> _Work instruction_: Every line from the one that contains "[round(v, 2) for v in anomaly], [round(v, 2)" to the end of the records must be restated word for word. No other line belongs in the answer.

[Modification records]
· · ·

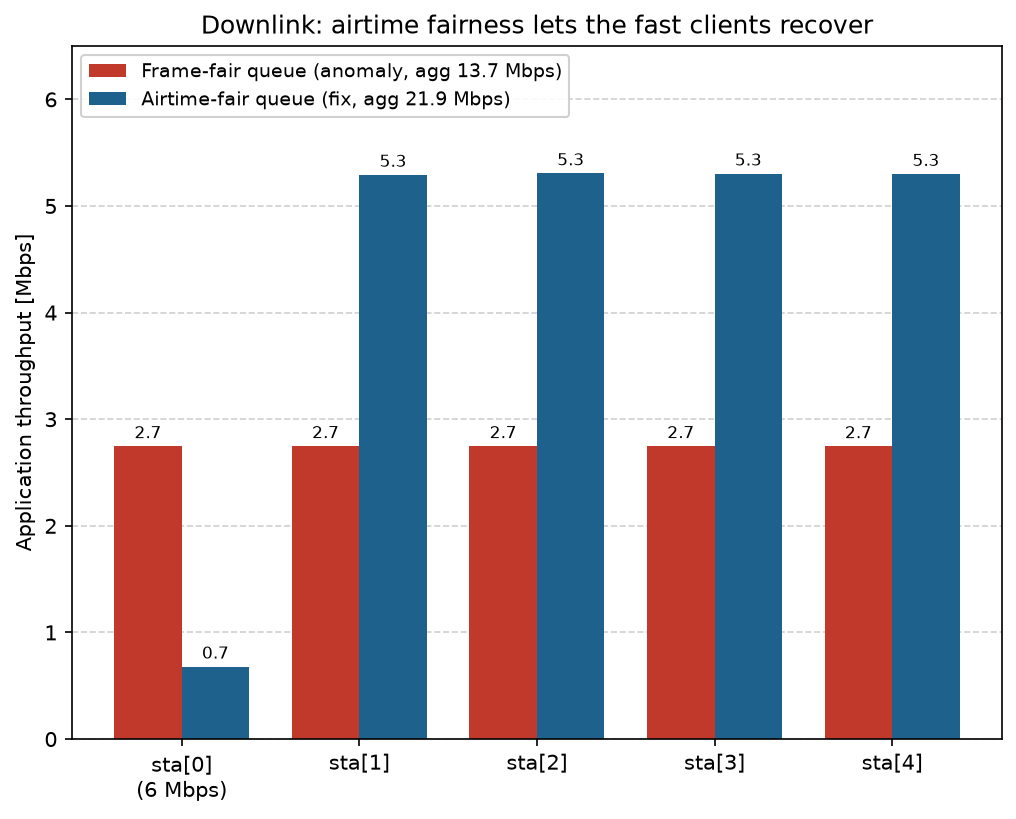
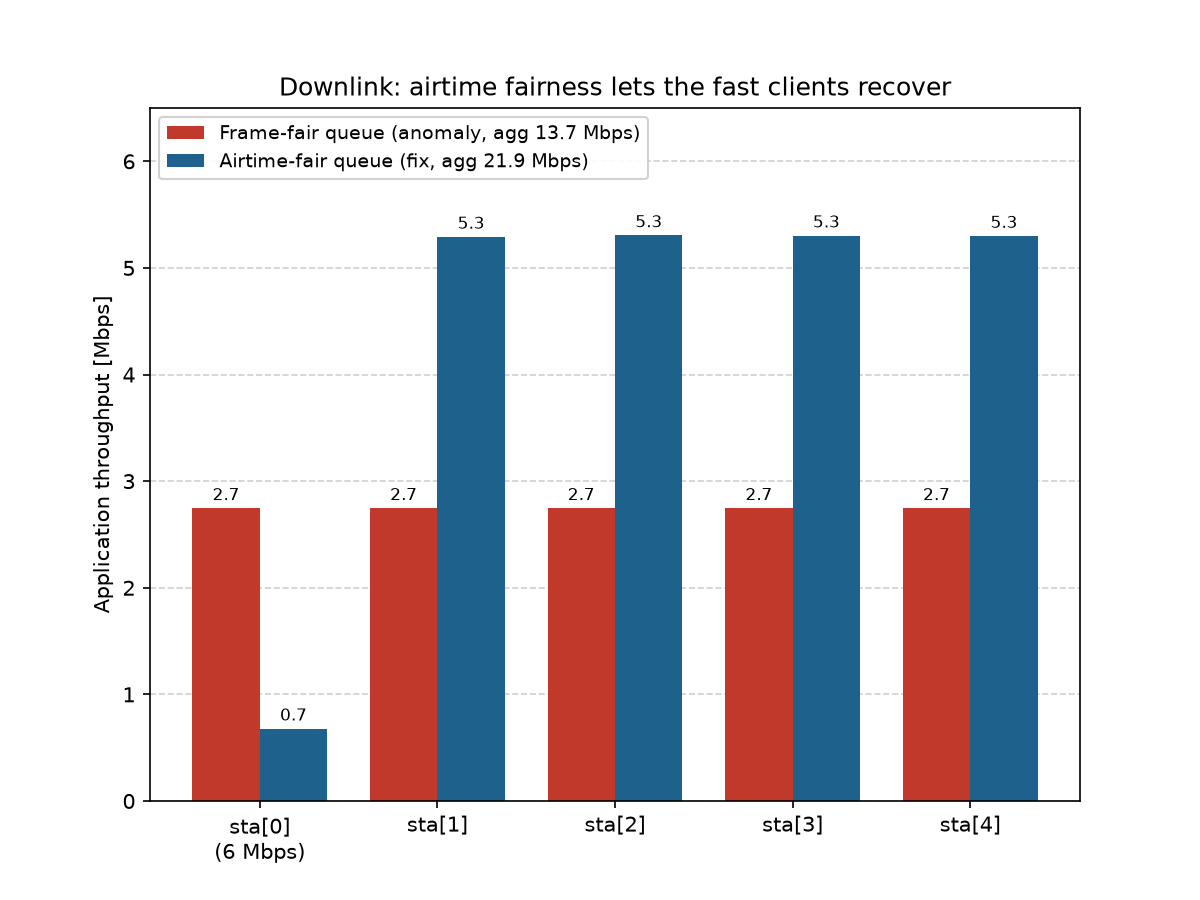
showcases/wireless/rateanomaly: fix two design-review findings (code overflow, chart sizes)
- Shorten the three over-long [Config] description strings (RateAnomaly, DownlinkAnomaly,
  DownlinkAirtimeFair) that ran past the ~99-char doc code column and got clipped in the
  literalinclude blocks; all config lines now fit (longest remaining is the real 99-char
  dataFrameBitratePerReceiver line).
- Drop bbox_inches="tight" from dl-chart.py and txop-chart.py so both export at a fixed
  1200x900 like the three .anf charts (they were 1016-1029x819), giving consistent on-page
  font sizes across all five data charts. Data unchanged.

diff --git a/showcases/wireless/rateanomaly/dl-chart.py b/showcases/wireless/rateanomaly/dl-chart.py
@@ -42,6 +42,6 @@ ax.grid(True, axis="y", linestyle="--", alpha=0.6)
 ax.set_axisbelow(True)
 ax.set_ylim(0, 6.5)
 ax.legend(loc="upper left", framealpha=0.9, fontsize=9)
-plt.savefig("doc/media/downlink-throughput.png", dpi=150, bbox_inches="tight", transparent=True)
+plt.savefig("doc/media/downlink-throughput.png", dpi=150, transparent=True)
 print("saved doc/media/downlink-throughput.png  anomaly=%s  fair=%s" % (
     [round(v, 2) for v in anomaly], [round(v, 2) for v in fair]))

diff --git a/showcases/wireless/rateanomaly/txop-chart.py b/showcases/wireless/rateanomaly/txop-chart.py
@@ -51,5 +51,5 @@ plt.ylim(0, 30)
 plt.grid(True, linestyle="--", alpha=0.6)
 plt.gca().set_axisbelow(True)
 plt.legend(loc="center right", framealpha=0.9, fontsize=9)
-plt.savefig("doc/media/txop-throughput-vs-rate.png", dpi=150, bbox_inches="tight", transparent=True)
+plt.savefig("doc/media/txop-throughput-vs-rate.png", dpi=150, transparent=True)
 print("saved doc/media/txop-throughput-vs-rate.png")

· · ·

> _Answer to the problem_:
     [round(v, 2) for v in anomaly], [round(v, 2) for v in fair]))

diff --git a/showcases/wireless/rateanomaly/txop-chart.py b/showcases/wireless/rateanomaly/txop-chart.py
@@ -51,5 +51,5 @@ plt.ylim(0, 30)
 plt.grid(True, linestyle="--", alpha=0.6)
 plt.gca().set_axisbelow(True)
 plt.legend(loc="center right", framealpha=0.9, fontsize=9)
-plt.savefig("doc/media/txop-throughput-vs-rate.png", dpi=150, bbox_inches="tight", transparent=True)
+plt.savefig("doc/media/txop-throughput-vs-rate.png", dpi=150, transparent=True)
 print("saved doc/media/txop-throughput-vs-rate.png")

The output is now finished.